TO DO: Your answer must consist of every line from the data below that includes the word "submit".

[Web page edit records]
******
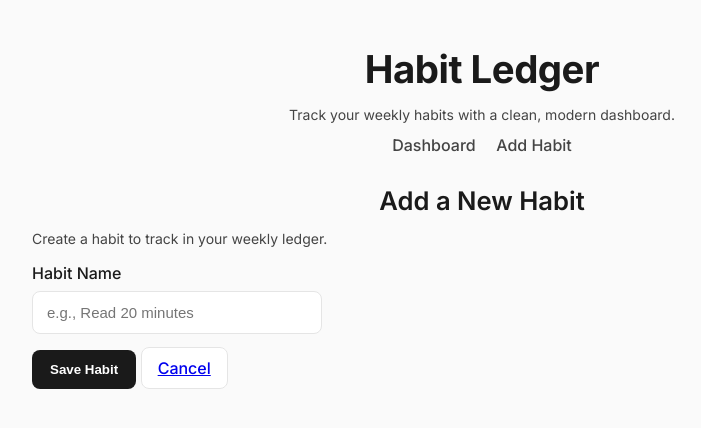
After one commit to stevieceejay/habit-tracker, a Flask app: page /habit-form in a window 1280 px wide. The commit adds this page. Shown: the top 428 px of the page, without its empty margins (158-859 px from the left). Run offline with Flask 3, Linux system fonts and the light colour scheme.

Commit message:
update branches

```diff
--- a/app.py
+++ b/app.py
@@ -14,6 +14,10 @@ def create_app():
     def index():
         return render_template("index.html")
 
+    @app.get("/habit-form")
+    def habit_form():
+        return render_template("habit_form.html")
+
     @app.get("/static/<path:filename>")
     def static_files(filename):
         return send_from_directory("static", filename)
--- a/static/css/styles.css
+++ b/static/css/styles.css
@@ -132,6 +132,23 @@ h1 {
 }
 
 .actions {
+  margin-top: 16px;
+}
+
+/* =========================================
+   Habit Form Page
+========================================= */
+.form-title {
+  font-size: 1.6rem;
+  font-weight: 600;
+  margin-bottom: 10px;
+  text-align: center;
+}
+
+.form-label {
+  display: block;
+  font-weight: 500;
+  margin-bottom: 8px;
   margin-top: 16px;
 }
 
--- a/templates/base.html
+++ b/templates/base.html
@@ -16,7 +16,7 @@
     <!-- Styles -->
     <link rel="stylesheet" href="{{ url_for('static', filename='css/styles.css') }}" />
 
-    <!-- Chart.js (if needed for analytics later) -->
+    <!-- Chart.js (optional future analytics) -->
     <script src="https://cdn.jsdelivr.net/npm/chart.js"></script>
   </head>
 
@@ -29,8 +29,8 @@
         <p class="sub">Track your weekly habits with a clean, modern dashboard.</p>
 
         <nav class="nav">
-          <a href="{{ url_for('index_page') }}" class="nav-link">Dashboard</a>
-          <a href="{{ url_for('habit_form_page') }}" class="nav-link">Add Habit</a>
+          <a href="{{ url_for('index') }}" class="nav-link">Dashboard</a>
+          <a href="{{ url_for('habit_form') }}" class="nav-link">Add Habit</a>
         </nav>
       </header>
 
--- /dev/null
+++ b/templates/habit_form.html
@@ -0,0 +1,34 @@
+{% extends "base.html" %}
+
+{% block title %}Add Habit – Habit Ledger{% endblock %}
+
+{% block content %}
+
+<section class="add-section">
+
+  <h2 class="form-title">Add a New Habit</h2>
+  <p class="sub">Create a habit to track in your weekly ledger.</p>
+
+  <form id="habit-form" class="habit-form">
+
+    <label for="habit-name" class="form-label">Habit Name</label>
+    <input
+      type="text"
+      id="habit-name"
+      name="habit-name"
+      class="input-modern"
+      placeholder="e.g., Read 20 minutes"
+      required
+      maxlength="40"
+    />
+
+    <div class="actions">
+      <button type="submit" class="btn-primary">Save Habit</button>
+      <a href="{{ url_for('index') }}" class="btn-secondary">Cancel</a>
+    </div>
+
+  </form>
+
+</section>
+
+{% endblock %}
```
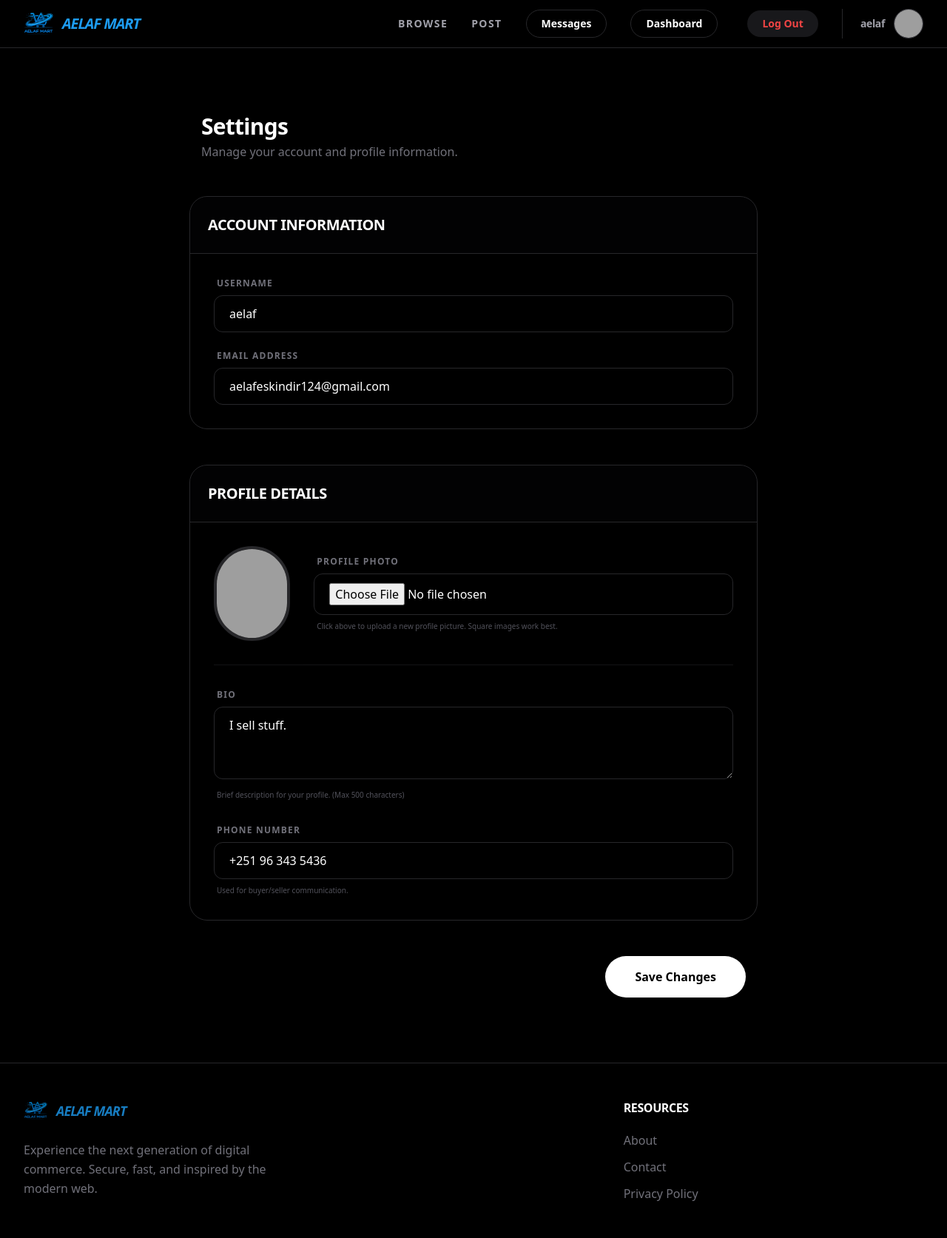
After one commit to aelaf-git/Online_Market_Place_using_Django, a Django app: page /settings/ in a window 1280 px wide. The commit adds this page. Shown: the whole page at 74% size. Run offline with Django 4.2, Linux system fonts and the light colour scheme; a user stored in the database is signed in; data comes from the database, SQL or seed files in the repository; both versions use the stored data as it was after the commit; some libraries are stand-ins or nearby versions; grey boxes are pictures that could not be loaded.

Commit message:
feat: Implement user settings page with forms for updating account and profile information.

```diff
--- a/core/forms.py
+++ b/core/forms.py
@@ -54,3 +54,15 @@ class SignupForm(UserCreationForm):
         'placeholder': 'Confirm Password',
         'class': 'w-full px-5 py-4 bg-black border border-zinc-800 rounded-lg text-white placeholder-zinc-500 focus:outline-none focus:border-[#1D9BF0] focus:ring-1 focus:ring-[#1D9BF0] transition-all duration-200',
     }))
+
+class UserUpdateForm(forms.ModelForm):
+    class Meta:
+        model = User
+        fields = ('username', 'email')
+
+    username = forms.CharField(widget=forms.TextInput(attrs={
+        'class': 'w-full px-5 py-3 bg-black border border-zinc-800 rounded-xl text-white placeholder-zinc-500 focus:outline-none focus:border-[#1D9BF0] transition-colors duration-200',
+    }))
+    email = forms.EmailField(widget=forms.EmailInput(attrs={
+        'class': 'w-full px-5 py-3 bg-black border border-zinc-800 rounded-xl text-white placeholder-zinc-500 focus:outline-none focus:border-[#1D9BF0] transition-colors duration-200',
+    }))
--- a/core/templates/core/base.html
+++ b/core/templates/core/base.html
@@ -28,7 +28,7 @@
                         <button type="submit" class="px-5 py-2 text-sm font-black bg-zinc-900 text-red-500 rounded-full hover:bg-red-500/10 transition-all duration-200 ml-2">Log Out</button>
                     </form>
 
-                    <a href="{% url 'core:setup_profile' %}" class="flex items-center space-x-3 ml-6 pl-6 border-l border-zinc-800 group focus:outline-none">
+                    <a href="{% url 'core:settings' %}" class="flex items-center space-x-3 ml-6 pl-6 border-l border-zinc-800 group focus:outline-none">
                         <span class="text-sm font-bold text-zinc-400 tracking-tight group-hover:text-white transition-colors">{{ request.user.username }}</span>
                         {% if request.user.profile.image %}
                             <img src="{{ request.user.profile.image.url }}" alt="Profile" class="w-10 h-10 rounded-full border border-zinc-700 object-cover group-hover:border-[#1D9BF0] transition-colors duration-200">
--- /dev/null
+++ b/core/templates/core/settings.html
@@ -0,0 +1,95 @@
+{% extends 'core/base.html' %}
+
+{% block title %}Settings{% endblock %}
+
+{% block content %}
+<div class="max-w-3xl mx-auto my-12">
+    <div class="mb-10 px-4">
+        <h1 class="text-3xl font-black text-white bg-black tracking-tight">Settings</h1>
+        <p class="text-zinc-500 font-medium mt-1">Manage your account and profile information.</p>
+    </div>
+
+    {% if messages %}
+        <div class="mb-8 px-4">
+            {% for message in messages %}
+                <div class="p-4 rounded-2xl {% if message.tags == 'success' %}bg-green-500/10 border border-green-500/50 text-green-500{% else %}bg-red-500/10 border border-red-500/50 text-red-500{% endif %} font-bold text-sm">
+                    {{ message }}
+                </div>
+            {% endfor %}
+        </div>
+    {% endif %}
+
+    <form method="post" action="." enctype="multipart/form-data" class="space-y-12">
+        {% csrf_token %}
+
+        <!-- Account Section -->
+        <section class="bg-black border border-zinc-800 rounded-3xl overflow-hidden shadow-2xl">
+            <div class="p-6 border-b border-zinc-800 bg-zinc-950/30">
+                <h2 class="text-xl font-black text-white tracking-tight uppercase">Account Information</h2>
+            </div>
+            <div class="p-8 space-y-6">
+                <div class="space-y-2">
+                    <label class="block text-zinc-500 text-xs font-black uppercase tracking-widest px-1">Username</label>
+                    {{ u_form.username }}
+                    {% if u_form.username.errors %}
+                        <p class="text-red-500 text-xs font-bold mt-1 px-1">{{ u_form.username.errors.0 }}</p>
+                    {% endif %}
+                </div>
+                <div class="space-y-2">
+                    <label class="block text-zinc-500 text-xs font-black uppercase tracking-widest px-1">Email Address</label>
+                    {{ u_form.email }}
+                    {% if u_form.email.errors %}
+                        <p class="text-red-500 text-xs font-bold mt-1 px-1">{{ u_form.email.errors.0 }}</p>
+                    {% endif %}
+                </div>
+            </div>
+        </section>
+
+        <!-- Profile Section -->
+        <section class="bg-black border border-zinc-800 rounded-3xl overflow-hidden shadow-2xl">
+            <div class="p-6 border-b border-zinc-800 bg-zinc-950/30">
+                <h2 class="text-xl font-black text-white tracking-tight uppercase">Profile Details</h2>
+            </div>
+            <div class="p-8 space-y-8">
+                <div class="flex flex-col md:flex-row items-start md:items-center gap-8 pb-8 border-b border-zinc-800/50">
+                    <div class="relative group">
+                        {% if request.user.profile.image %}
+                            <img src="{{ request.user.profile.image.url }}" alt="Profile" class="w-32 h-32 rounded-full border-4 border-zinc-800 object-cover shadow-2xl">
+                        {% else %}
+                            <div class="w-32 h-32 rounded-full border-4 border-zinc-800 bg-zinc-900 flex items-center justify-center text-zinc-500 text-4xl font-black shadow-2xl">
+                                {{ request.user.username|make_list|first|upper }}
+                            </div>
+                        {% endif %}
+                        <div class="absolute inset-0 bg-black/40 rounded-full flex items-center justify-center opacity-0 group-hover:opacity-100 transition-opacity cursor-pointer">
+                            <span class="text-white text-xs font-black uppercase tracking-widest">Update</span>
+                        </div>
+                    </div>
+                    <div class="space-y-2 flex-grow w-full">
+                        <label class="block text-zinc-500 text-xs font-black uppercase tracking-widest px-1">Profile Photo</label>
+                        {{ p_form.image }}
+                        <p class="text-zinc-600 text-[10px] font-medium px-1">Click above to upload a new profile picture. Square images work best.</p>
+                    </div>
+                </div>
+
+                <div class="space-y-2">
+                    <label class="block text-zinc-500 text-xs font-black uppercase tracking-widest px-1">Bio</label>
+                    {{ p_form.bio }}
+                    <p class="text-zinc-600 text-[10px] font-medium px-1">Brief description for your profile. (Max 500 characters)</p>
+                </div>
+
+                <div class="space-y-2">
+                    <label class="block text-zinc-500 text-xs font-black uppercase tracking-widest px-1">Phone Number</label>
+                    {{ p_form.phone_number }}
+                    <p class="text-zinc-600 text-[10px] font-medium px-1">Used for buyer/seller communication.</p>
+                </div>
+            </div>
+        </section>
+
+        <div class="flex justify-end px-4">
+            <button type="submit" class="px-10 py-4 bg-white text-black font-black rounded-full hover:bg-zinc-200 transition-all duration-200 active:scale-95 shadow-xl">
+                Save Changes
+            </button>
+        </div>
+    </form>
+</div>
+{% endblock %}
--- a/core/urls.py
+++ b/core/urls.py
@@ -12,4 +12,5 @@ urlpatterns = [
     path('contact/', views.contact, name='contact'),
     path('signup/', views.signup, name='signup'),
     path('setup-profile/', views.setup_profile, name='setup_profile'),
+    path('settings/', views.settings, name='settings'),
 ]
--- a/core/views.py
+++ b/core/views.py
@@ -2,8 +2,9 @@ from django.shortcuts import render, redirect
 
 # core/views.py
 from item.models import Category, Item
-from .forms import SignupForm, ProfileForm
+from .forms import SignupForm, ProfileForm, UserUpdateForm
 from django.contrib.auth.decorators import login_required
+from django.contrib import messages
 # Create your views here.
 
 def index(request):
@@ -44,3 +45,23 @@ def setup_profile(request):
     return render(request, 'core/setup_profile.html', {
         'form': form
     })
+
+@login_required
+def settings(request):
+    if request.method == 'POST':
+        u_form = UserUpdateForm(request.POST, instance=request.user)
+        p_form = ProfileForm(request.POST, request.FILES, instance=request.user.profile)
+
+        if u_form.is_valid() and p_form.is_valid():
+            u_form.save()
+            p_form.save()
+            messages.success(request, 'Your account has been updated!')
+            return redirect('core:settings')
+    else:
+        u_form = UserUpdateForm(instance=request.user)
+        p_form = ProfileForm(instance=request.user.profile)
+
+    return render(request, 'core/settings.html', {
+        'u_form': u_form,
+        'p_form': p_form
+    })
```
Also changed, not shown: db.sqlite3.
******
ANSWER TO THIS EXERCISE:
+      <button type="submit" class="btn-primary">Save Habit</button>
                         <button type="submit" class="px-5 py-2 text-sm font-black bg-zinc-900 text-red-500 rounded-full hover:bg-red-500/10 transition-all duration-200 ml-2">Log Out</button>
+            <button type="submit" class="px-10 py-4 bg-white text-black font-black rounded-full hover:bg-zinc-200 transition-all duration-200 active:scale-95 shadow-xl">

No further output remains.